During his time at the club, the central attacking midfielder has won three FA Cups and in the 2015-16 season he was was the Premier League assists leader and Arsenal’s Player of the Season.
Should the German playmaker be remembered for his time as a creative orchestrator for the Gunners, or has his bitter end to his Arsenal career left an ugly smear on his legacy?
At long last, Mesut Özil is leaving Arsenal Football Club. It’s a sad state of affairs and is telling of the situation that I, as an Arsenal fan, am pleased and relieved to see the back of him. Once upon a time in 2013, when Arsenal announced the signing of Özil, fans gathered outside Emirates Stadium and blocked traffic.
Many fans believed that Özil’s signing was the beginning of a new era at Arsenal, and there is no denying that he is one of the most decorated players of Arsenal’s Emirates era.
However, Özil has failed to live up to expectations, both on and off the pitch. Not all the problems since his signing can be attributed to him, however to leave him totally blameless would be disingenuous.
Özil’s anonymity in games cannot be understated, especially in big games. Both Mikel Arteta and Unai Emery have dropped him from their squads due to a lack of motivation from the German. Two games which come to mind are the Europa League final against Chelsea – which Arsenal lost 4-1 – and the home game vs Manchester City in the 19/20 season, which was a 3-0 loss.
He is clearly not part of Mikel Arteta’s plans going forward, and the fact that he commands such high wages makes him an expensive liability to the club. Despite being told that he would no longer be included in Arsenal’s first team, he decided to stay and ‘fight for his place’, which makes me suspect his motivations were no longer for football and purely financial.
He has also weaponized his profile, charisma and relationship with players against the club, offering to pay Gunnersaurus’ wages during the pandemic after Arsenal let him go, and saying that ‘Arsenal look better with a number 10’ after watching Emile Smith-Rowe’s performance against West Bromwich Albion.
All in all, it is time for the German to leave. Whilst his contribution to the club (which ended a nine-year trophy drought) cannot be understated, it seems he is more of a liability than an asset, and an expensive one at that.
Mesut Özil wins this battle against Arsenal and it’s not even close. Arsenal have lost the best creative player they’ve had since Santi Cazorla. Mesut Özil should go down as having a good era at Arsenal, especially when you consider the mess he entered. His arrival stemmed the tide of the Gunners constantly missing out on big stars and letting their big stars go on the cheap after the previous summer’s sale of one flying Dutchman.

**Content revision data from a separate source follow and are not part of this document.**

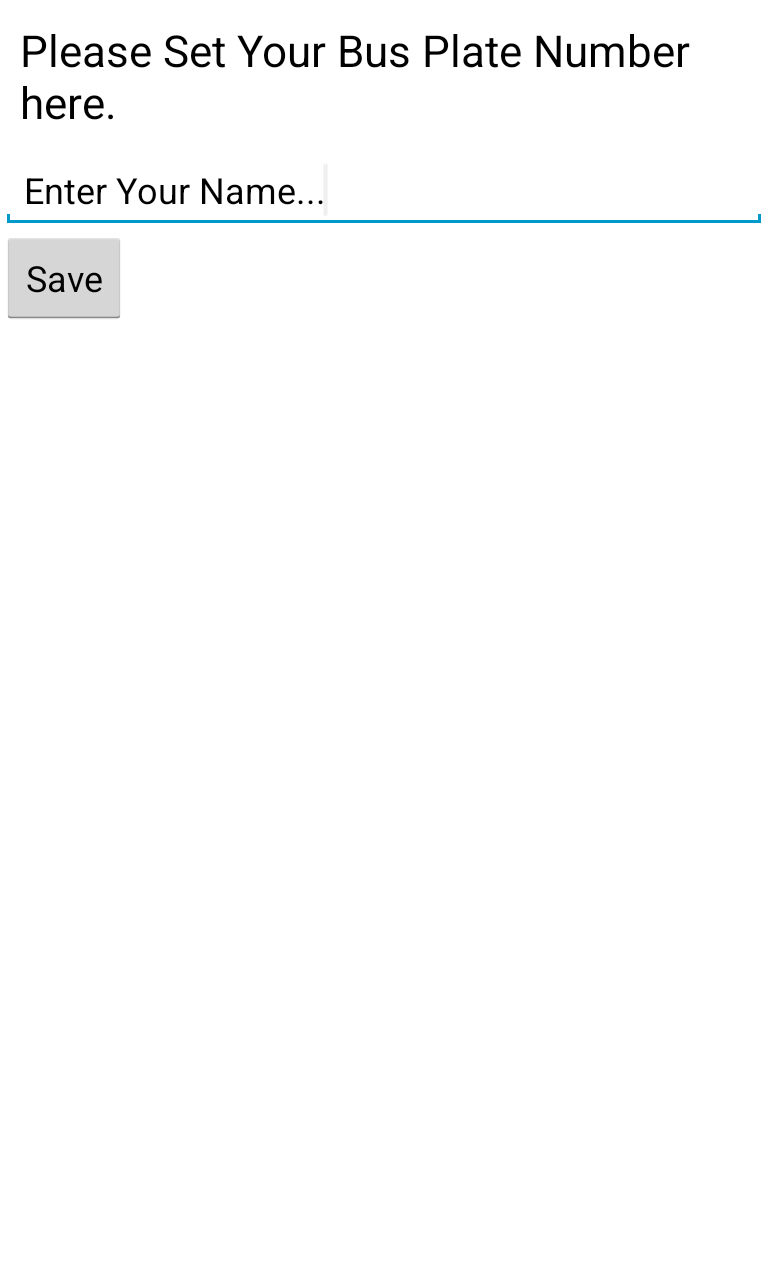
Repository: patheon17/myrepo2
Layout: workspace/UMBusTracker/res/layout/activity_set_plate_num.xml
The author's editor kept a copy of each file at every save. The layout is drawn from the files as they stood at one save, then again after the next save.
It is drawn on a 768 x 1280 px phone screen (xhdpi) without system bars, with theme AppTheme; the app's code is not run.

Above is the layout before, as saved 2013-09-29 14:45:02.

After the next save:
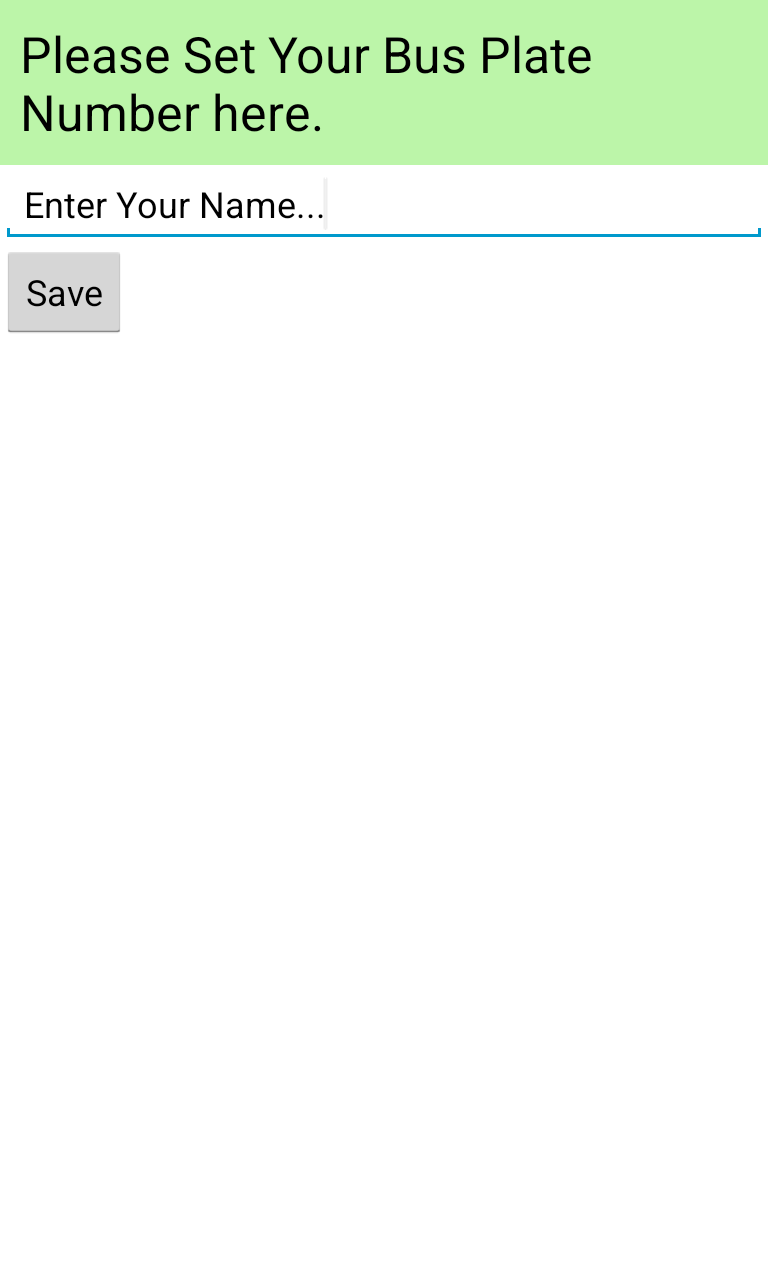
Saved 2 min 31 s later.
--- a/workspace/UMBusTracker/res/layout/activity_set_plate_num.xml
+++ b/workspace/UMBusTracker/res/layout/activity_set_plate_num.xml
@@ -9,9 +9,11 @@
         android:id="@+id/textView1"
         android:layout_width="wrap_content"
         android:layout_height="wrap_content"
+        android:background="@color/appbackground"
+        android:padding="10sp"
         android:text="Please Set Your Bus Plate Number here."
-        android:padding="10sp"
-        android:textAppearance="?android:attr/textAppearanceLarge" />
+        android:textAppearance="?android:attr/textAppearanceLarge"
+        android:textSize="25sp" />
 
     <EditText
         android:id="@+id/editText1"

Despite suffering only a few injuries in his time, only two seasons did he feature in 30+ league matches, where he’d previously featured that many times in every campaign since coming out of his teenage years. Since his exile, it’s become clear that his creativity has been missed, especially during “Project Restart”.
Mesut was great, but we “what if”
When the Turkish-born German international was bought on transfer deadline day in 2013, the excitement was palpable across the country, because not only did Arsenal break their transfer record by more than £24m, but they had acquired one of the most creative playmakers in the world. His quality could not be denied, especially as a year on he played a crucial role in Germany winning the world cup for the first time since 1990.
The Gunners thought they’d won the lottery, but just over seven years later, his departure leaves us with more questions:
What if Arsenal had a proven 20+ goalscoring centre forward in his peak era?
What if Arsene Wenger resigned after missing out on the title in 2016?
What if the team was properly built around him?
All can only be speculated now, but one thing for sure as an offensive threat, definitely one of Arsenal’s most creative players in the 21st century.